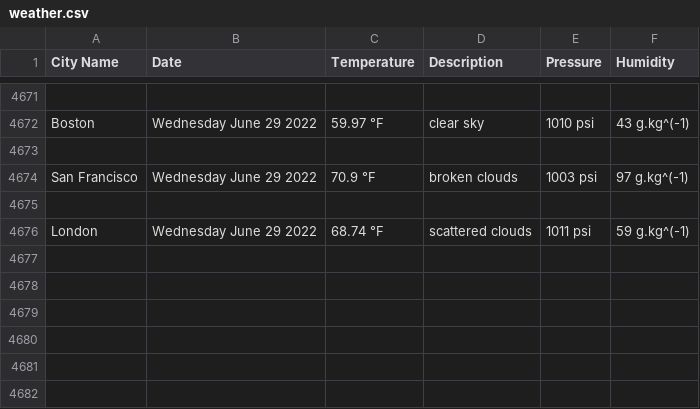
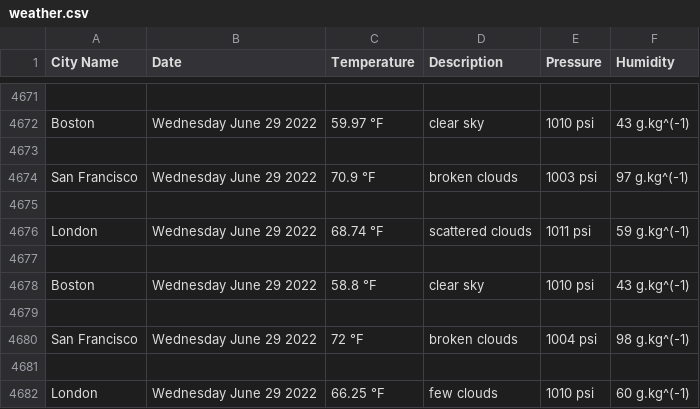
Before and after one commit to handel-fan/pythonic-weather, a CSV file: weather.csv, drawn as a sheet; only a part is shown, gaps mark what is left out; the diff names each change by its address in the sheet, - before the commit and + after, or states it on an @@ line.

```diff
--- a/weather.csv
+++ b/weather.csv
+row 4677: (empty)
+row 4678: Boston | Wednesday June 29 2022 | 58.8 °F | clear sky | 1010 psi | 43 g.kg^(-1)
+row 4679: (empty)
+row 4680: San Francisco | Wednesday June 29 2022 | 72 °F | broken clouds | 1004 psi | 98 g.kg^(-1)
+row 4681: (empty)
+row 4682: London | Wednesday June 29 2022 | 66.25 °F | few clouds | 1010 psi | 60 g.kg^(-1)
```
= = = = =
» **What to work on**
Write out the whole listing exactly. Pictures stay out.

» **Response**
Before and after one commit to handel-fan/pythonic-weather, a CSV file: weather.csv, drawn as a sheet; only a part is shown, gaps mark what is left out; the diff names each change by its address in the sheet, - before the commit and + after, or states it on an @@ line.

```diff
--- a/weather.csv
+++ b/weather.csv
+row 4677: (empty)
+row 4678: Boston | Wednesday June 29 2022 | 58.8 °F | clear sky | 1010 psi | 43 g.kg^(-1)
+row 4679: (empty)
+row 4680: San Francisco | Wednesday June 29 2022 | 72 °F | broken clouds | 1004 psi | 98 g.kg^(-1)
+row 4681: (empty)
+row 4682: London | Wednesday June 29 2022 | 66.25 °F | few clouds | 1010 psi | 60 g.kg^(-1)
```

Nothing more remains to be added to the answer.